The firm later became Beare & Son, specialising in instruments of the violin family and managed by John Beare's younger son, Walter. In 1892 John Beare opened a retail shop in Wardour Street, J. & A. Beare, for his elder son, Arthur, and as such it became one of the best-known international violin dealers.

Richard Barrington Beare, Walter's younger son, entered the business in 1931 and, after war service (four years in the Royal Army Service Corps in North Africa), served as managing director until his retirement in 1978. Under his direction Beare & Son enlarged its sources of supply, not only acquiring stock from traditional centres such as Mirecourt in France and Mittenwald in Germany, but also initiating imports from makers in Czechoslovakia and Romania. He was particularly concerned to find affordable instruments for music students.

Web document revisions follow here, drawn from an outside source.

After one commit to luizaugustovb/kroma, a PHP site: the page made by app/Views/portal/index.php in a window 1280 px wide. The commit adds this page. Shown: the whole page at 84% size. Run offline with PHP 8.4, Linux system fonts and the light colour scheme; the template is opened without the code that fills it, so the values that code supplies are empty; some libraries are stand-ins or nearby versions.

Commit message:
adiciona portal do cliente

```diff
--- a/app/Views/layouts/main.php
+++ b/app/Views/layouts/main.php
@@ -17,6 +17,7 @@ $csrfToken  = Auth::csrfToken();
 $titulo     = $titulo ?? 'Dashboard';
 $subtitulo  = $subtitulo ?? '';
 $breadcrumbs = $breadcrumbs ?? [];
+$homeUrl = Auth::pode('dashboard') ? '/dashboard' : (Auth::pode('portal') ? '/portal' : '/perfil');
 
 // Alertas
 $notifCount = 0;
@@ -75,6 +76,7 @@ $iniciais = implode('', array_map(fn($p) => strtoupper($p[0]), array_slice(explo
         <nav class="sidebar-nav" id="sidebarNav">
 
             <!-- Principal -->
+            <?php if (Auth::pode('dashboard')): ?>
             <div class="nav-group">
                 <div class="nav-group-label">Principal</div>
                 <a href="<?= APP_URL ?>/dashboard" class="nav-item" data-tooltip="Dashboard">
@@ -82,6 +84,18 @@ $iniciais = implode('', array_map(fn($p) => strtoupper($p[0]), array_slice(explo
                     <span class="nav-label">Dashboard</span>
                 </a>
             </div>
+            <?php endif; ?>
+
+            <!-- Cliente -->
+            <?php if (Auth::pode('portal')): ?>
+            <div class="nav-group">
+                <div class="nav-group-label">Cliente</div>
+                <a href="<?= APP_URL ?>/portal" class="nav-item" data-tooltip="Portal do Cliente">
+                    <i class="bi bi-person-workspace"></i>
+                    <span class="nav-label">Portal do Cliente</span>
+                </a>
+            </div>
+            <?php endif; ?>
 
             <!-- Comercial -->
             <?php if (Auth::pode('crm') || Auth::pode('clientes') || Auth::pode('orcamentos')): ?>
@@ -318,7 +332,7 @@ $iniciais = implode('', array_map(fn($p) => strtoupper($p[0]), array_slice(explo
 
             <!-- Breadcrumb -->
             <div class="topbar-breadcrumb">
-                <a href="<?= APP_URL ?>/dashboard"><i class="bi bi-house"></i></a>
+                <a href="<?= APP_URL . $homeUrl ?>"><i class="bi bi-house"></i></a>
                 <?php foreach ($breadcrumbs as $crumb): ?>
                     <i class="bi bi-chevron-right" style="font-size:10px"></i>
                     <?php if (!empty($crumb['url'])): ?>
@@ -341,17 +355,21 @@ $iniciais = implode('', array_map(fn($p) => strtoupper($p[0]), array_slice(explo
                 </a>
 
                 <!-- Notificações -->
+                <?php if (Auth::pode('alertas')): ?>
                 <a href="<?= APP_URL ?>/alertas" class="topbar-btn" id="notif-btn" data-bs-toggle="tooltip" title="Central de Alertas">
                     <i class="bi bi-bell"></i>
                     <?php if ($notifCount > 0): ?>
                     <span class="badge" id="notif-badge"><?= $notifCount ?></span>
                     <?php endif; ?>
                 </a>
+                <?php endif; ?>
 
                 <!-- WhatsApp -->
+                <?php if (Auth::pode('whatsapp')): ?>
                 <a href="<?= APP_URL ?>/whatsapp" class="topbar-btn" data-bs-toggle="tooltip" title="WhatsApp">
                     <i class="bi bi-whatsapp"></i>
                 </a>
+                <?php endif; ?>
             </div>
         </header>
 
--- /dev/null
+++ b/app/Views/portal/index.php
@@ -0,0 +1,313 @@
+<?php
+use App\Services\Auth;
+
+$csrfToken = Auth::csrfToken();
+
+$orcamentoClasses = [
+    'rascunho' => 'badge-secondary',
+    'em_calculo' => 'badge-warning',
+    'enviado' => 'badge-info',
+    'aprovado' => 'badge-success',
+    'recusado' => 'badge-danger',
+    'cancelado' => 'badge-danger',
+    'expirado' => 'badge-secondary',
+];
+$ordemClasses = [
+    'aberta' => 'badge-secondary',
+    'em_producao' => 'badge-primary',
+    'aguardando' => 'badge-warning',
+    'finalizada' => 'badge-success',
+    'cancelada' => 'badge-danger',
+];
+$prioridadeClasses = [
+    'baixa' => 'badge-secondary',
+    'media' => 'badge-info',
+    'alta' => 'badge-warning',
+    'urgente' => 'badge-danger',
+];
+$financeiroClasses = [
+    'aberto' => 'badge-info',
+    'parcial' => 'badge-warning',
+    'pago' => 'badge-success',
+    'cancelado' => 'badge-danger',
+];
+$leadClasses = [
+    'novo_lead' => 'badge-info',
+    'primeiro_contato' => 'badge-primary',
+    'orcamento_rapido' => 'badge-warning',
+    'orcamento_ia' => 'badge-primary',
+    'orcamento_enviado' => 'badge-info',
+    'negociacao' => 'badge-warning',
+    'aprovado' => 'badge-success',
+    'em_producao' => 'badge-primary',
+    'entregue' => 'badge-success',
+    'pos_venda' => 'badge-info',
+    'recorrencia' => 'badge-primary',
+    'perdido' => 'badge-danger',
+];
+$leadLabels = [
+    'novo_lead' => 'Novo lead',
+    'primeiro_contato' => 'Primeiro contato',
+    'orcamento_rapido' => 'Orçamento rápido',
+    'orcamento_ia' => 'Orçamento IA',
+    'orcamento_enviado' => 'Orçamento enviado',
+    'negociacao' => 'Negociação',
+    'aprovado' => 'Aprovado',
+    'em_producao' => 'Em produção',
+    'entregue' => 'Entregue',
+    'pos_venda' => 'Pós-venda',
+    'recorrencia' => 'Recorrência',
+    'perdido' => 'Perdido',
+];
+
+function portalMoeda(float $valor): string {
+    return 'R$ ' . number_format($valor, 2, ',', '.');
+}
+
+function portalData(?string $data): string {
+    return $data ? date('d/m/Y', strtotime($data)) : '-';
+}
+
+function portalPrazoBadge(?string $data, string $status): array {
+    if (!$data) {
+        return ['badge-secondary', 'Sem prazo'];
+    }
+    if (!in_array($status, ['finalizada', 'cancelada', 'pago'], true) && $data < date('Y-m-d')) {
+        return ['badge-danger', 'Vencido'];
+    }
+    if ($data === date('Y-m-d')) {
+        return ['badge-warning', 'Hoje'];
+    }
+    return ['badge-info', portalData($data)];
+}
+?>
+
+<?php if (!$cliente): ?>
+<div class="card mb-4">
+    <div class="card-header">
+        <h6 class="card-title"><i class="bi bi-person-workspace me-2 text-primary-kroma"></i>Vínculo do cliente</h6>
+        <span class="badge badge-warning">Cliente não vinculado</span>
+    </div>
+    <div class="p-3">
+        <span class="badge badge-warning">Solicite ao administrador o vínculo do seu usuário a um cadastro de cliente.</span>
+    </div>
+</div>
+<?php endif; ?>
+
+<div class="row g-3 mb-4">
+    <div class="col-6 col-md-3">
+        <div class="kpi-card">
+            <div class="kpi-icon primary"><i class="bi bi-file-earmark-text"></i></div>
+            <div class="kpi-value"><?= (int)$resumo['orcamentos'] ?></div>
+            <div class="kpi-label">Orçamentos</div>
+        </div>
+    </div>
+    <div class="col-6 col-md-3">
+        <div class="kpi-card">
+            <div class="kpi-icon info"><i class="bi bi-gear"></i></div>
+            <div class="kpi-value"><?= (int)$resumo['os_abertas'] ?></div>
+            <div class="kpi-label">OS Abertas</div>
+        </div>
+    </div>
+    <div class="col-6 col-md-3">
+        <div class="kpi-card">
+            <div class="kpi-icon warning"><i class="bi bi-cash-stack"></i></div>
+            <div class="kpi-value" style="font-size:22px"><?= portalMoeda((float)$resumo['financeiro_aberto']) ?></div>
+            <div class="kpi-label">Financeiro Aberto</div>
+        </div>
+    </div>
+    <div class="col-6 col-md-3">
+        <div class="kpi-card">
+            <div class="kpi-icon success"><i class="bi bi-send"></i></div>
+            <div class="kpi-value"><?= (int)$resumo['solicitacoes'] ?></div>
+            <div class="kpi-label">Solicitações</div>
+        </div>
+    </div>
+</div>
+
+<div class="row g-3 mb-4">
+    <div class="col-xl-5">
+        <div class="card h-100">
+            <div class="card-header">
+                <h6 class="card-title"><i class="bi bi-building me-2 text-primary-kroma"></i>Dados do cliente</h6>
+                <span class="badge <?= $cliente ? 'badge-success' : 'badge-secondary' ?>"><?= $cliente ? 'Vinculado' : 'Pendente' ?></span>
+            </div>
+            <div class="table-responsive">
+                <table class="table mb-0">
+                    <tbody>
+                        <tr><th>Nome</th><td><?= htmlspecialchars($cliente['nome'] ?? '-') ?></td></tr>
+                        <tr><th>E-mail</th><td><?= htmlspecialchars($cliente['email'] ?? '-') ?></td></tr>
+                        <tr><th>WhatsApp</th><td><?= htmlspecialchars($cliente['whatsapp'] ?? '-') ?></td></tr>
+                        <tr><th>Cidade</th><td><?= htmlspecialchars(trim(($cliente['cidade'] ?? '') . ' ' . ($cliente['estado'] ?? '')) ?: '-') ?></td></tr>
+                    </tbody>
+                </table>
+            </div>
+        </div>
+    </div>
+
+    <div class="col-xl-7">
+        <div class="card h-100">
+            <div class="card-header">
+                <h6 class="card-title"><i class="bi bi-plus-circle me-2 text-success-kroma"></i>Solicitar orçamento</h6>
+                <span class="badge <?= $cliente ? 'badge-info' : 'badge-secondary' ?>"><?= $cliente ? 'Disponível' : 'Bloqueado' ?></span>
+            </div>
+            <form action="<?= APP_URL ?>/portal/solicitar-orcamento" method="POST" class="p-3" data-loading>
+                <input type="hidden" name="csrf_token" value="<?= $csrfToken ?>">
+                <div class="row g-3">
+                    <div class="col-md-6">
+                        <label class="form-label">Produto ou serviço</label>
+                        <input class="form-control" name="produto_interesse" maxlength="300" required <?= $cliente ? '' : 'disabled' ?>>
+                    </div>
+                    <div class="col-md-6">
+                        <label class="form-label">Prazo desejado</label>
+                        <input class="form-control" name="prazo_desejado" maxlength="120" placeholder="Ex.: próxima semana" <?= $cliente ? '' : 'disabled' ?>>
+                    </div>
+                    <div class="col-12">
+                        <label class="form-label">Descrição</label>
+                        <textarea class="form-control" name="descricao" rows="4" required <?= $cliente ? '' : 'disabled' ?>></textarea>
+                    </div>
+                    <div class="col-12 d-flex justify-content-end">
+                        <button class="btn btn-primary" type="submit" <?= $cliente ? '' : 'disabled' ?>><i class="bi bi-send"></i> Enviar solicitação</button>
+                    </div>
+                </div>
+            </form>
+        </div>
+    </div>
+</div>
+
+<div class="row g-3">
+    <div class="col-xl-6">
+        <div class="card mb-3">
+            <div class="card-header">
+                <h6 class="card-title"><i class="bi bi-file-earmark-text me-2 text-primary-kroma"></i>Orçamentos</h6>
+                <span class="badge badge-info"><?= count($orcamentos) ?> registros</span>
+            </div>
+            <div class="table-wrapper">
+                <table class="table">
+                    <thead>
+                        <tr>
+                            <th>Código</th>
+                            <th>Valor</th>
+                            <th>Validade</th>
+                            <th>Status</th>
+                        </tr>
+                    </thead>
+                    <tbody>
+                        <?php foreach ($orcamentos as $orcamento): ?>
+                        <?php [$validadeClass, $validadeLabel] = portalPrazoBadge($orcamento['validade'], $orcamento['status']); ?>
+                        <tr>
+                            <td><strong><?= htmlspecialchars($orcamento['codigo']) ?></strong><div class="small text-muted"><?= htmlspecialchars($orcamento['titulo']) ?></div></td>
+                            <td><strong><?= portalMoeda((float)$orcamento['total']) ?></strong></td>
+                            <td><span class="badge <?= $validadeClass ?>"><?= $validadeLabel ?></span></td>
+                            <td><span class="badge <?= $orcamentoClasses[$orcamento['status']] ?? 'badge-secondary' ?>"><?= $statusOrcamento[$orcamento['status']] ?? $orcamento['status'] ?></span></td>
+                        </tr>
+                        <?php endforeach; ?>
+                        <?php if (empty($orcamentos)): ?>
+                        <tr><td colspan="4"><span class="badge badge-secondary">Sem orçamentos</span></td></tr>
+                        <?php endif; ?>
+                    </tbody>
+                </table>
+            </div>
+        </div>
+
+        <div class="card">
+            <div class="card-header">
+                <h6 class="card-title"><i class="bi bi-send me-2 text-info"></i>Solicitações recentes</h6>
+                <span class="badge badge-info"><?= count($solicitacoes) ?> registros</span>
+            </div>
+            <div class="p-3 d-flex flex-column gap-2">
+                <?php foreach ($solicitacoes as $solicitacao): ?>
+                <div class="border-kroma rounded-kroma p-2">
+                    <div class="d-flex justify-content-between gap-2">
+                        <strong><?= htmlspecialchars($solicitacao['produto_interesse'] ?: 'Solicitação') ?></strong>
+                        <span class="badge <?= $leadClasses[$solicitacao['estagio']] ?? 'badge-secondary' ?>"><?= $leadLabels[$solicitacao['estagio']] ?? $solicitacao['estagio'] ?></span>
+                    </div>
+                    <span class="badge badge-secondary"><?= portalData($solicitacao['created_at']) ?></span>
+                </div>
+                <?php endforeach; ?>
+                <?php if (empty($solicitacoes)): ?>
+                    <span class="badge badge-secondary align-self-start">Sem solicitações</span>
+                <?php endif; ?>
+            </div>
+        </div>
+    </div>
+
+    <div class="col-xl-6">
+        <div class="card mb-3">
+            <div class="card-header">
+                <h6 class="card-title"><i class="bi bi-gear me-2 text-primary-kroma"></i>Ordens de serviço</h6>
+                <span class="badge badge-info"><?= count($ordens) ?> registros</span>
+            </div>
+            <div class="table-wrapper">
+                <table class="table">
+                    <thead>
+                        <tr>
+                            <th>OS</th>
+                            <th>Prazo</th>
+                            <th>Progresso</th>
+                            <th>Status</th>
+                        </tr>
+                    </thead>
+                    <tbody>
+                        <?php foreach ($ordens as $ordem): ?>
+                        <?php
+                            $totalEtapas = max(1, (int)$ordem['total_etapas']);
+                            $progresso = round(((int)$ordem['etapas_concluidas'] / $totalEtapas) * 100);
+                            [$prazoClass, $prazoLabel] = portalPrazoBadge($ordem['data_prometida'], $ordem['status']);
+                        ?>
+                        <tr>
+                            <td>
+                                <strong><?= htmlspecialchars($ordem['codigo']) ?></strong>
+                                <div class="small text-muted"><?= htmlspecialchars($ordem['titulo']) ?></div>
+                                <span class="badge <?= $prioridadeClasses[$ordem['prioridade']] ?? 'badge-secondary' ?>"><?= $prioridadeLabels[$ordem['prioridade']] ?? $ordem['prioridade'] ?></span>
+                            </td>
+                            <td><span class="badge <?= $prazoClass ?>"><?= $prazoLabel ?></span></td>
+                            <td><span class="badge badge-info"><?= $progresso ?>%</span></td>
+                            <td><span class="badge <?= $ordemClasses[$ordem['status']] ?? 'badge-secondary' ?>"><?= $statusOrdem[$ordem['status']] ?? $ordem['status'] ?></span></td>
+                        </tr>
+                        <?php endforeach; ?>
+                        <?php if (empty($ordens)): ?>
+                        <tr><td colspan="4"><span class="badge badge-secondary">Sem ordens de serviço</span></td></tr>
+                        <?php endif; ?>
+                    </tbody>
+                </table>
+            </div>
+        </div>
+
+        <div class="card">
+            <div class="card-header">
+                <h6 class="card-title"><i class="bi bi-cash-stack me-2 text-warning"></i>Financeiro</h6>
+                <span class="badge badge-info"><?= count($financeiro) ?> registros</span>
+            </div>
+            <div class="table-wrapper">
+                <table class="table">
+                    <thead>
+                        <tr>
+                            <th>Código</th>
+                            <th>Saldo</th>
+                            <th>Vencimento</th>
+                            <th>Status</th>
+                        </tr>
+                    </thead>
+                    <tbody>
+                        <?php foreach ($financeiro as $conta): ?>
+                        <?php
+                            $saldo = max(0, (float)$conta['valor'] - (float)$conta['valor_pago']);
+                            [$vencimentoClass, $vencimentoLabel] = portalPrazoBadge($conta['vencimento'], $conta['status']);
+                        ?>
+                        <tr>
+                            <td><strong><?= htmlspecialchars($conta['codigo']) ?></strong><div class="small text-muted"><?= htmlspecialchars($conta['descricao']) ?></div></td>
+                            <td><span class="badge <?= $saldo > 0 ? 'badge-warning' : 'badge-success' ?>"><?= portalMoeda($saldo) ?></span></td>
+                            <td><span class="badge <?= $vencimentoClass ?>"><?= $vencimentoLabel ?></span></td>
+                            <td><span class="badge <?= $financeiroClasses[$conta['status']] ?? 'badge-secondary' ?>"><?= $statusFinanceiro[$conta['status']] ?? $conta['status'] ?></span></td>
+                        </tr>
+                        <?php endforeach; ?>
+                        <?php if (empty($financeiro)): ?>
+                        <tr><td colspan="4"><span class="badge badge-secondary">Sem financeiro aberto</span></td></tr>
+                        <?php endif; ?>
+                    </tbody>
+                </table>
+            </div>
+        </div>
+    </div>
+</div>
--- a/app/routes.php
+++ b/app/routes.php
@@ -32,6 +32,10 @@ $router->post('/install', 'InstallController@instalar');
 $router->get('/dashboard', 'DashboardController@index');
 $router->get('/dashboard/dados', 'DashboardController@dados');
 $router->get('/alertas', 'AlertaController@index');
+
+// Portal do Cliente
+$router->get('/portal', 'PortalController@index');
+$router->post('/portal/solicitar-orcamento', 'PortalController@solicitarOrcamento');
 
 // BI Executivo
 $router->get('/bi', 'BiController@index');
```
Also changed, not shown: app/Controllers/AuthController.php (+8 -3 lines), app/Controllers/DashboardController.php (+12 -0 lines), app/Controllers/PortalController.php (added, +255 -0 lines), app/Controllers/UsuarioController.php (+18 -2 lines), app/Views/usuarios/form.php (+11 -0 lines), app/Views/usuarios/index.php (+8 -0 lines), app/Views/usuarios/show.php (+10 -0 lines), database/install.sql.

J. & A. Beare is now under the direction of his cousin Charles Beare, a leading authority on the valuation of stringed instruments world-wide.

"Dick" Beare was born in Surbiton in 1908, the younger son of Walter Beare and Constance Wodehouse - one of the Kimberley Wodehouses and a distant cousin of the novelist P.G. Wodehouse. He was educated at Charterhouse where, in his last two years, he was a member of the school's football and cricket XIs. Going on to Jesus College, Cambridge, he won a football Blue in 1929 and a golf Blue in 1930 - in the same team as Henry Longhurst. It was said that he could easily have won a third for cricket, had he stayed up another year.

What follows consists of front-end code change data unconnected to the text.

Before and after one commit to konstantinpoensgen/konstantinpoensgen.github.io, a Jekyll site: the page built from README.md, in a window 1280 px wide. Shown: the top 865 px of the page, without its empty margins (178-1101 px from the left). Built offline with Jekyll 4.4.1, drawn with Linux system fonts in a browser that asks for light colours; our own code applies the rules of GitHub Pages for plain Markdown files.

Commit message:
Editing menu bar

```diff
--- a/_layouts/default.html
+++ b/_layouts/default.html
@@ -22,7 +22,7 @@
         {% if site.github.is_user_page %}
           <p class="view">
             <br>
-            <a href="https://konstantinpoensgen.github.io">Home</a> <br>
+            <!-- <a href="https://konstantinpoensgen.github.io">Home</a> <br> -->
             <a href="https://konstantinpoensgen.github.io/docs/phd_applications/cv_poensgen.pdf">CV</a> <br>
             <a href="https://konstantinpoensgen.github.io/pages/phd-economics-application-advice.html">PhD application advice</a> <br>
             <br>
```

Over the years he played regularly with the Corinthian Casuals and won numerous golf trophies including the Ogilvie Shield, in 1928 and 1929, the Neale Cup (1929) and the Frigate (1930) at Thorpeness Golf Club, and the much-coveted Harry Vardon Cup at West Herts Golf Club in 1928. He was also Suffolk County Champion in 1946. (Had he followed his instincts he could have become a successful professional golfer - he was a scratch player at 16.)

In 1947 he married the musical journalist, and future biographer of Arnold Dolmetsch, Margaret Campbell. They shared many interests including the theatre, concert-going and foreign travel.

Dick Beare was cheerful, equable in temperament and possessed great personal charm. He was physically fit and was still playing golf until well into his eighties and thought nothing of walking five or six miles a day "just to keep in trim".

Richard Barrington Beare, violin dealer: born Surbiton, Surrey 20 July 1908; married 1947 Margaret Campbell (two sons, one daughter); died Wendover, Buckinghamshire 18 April 1998.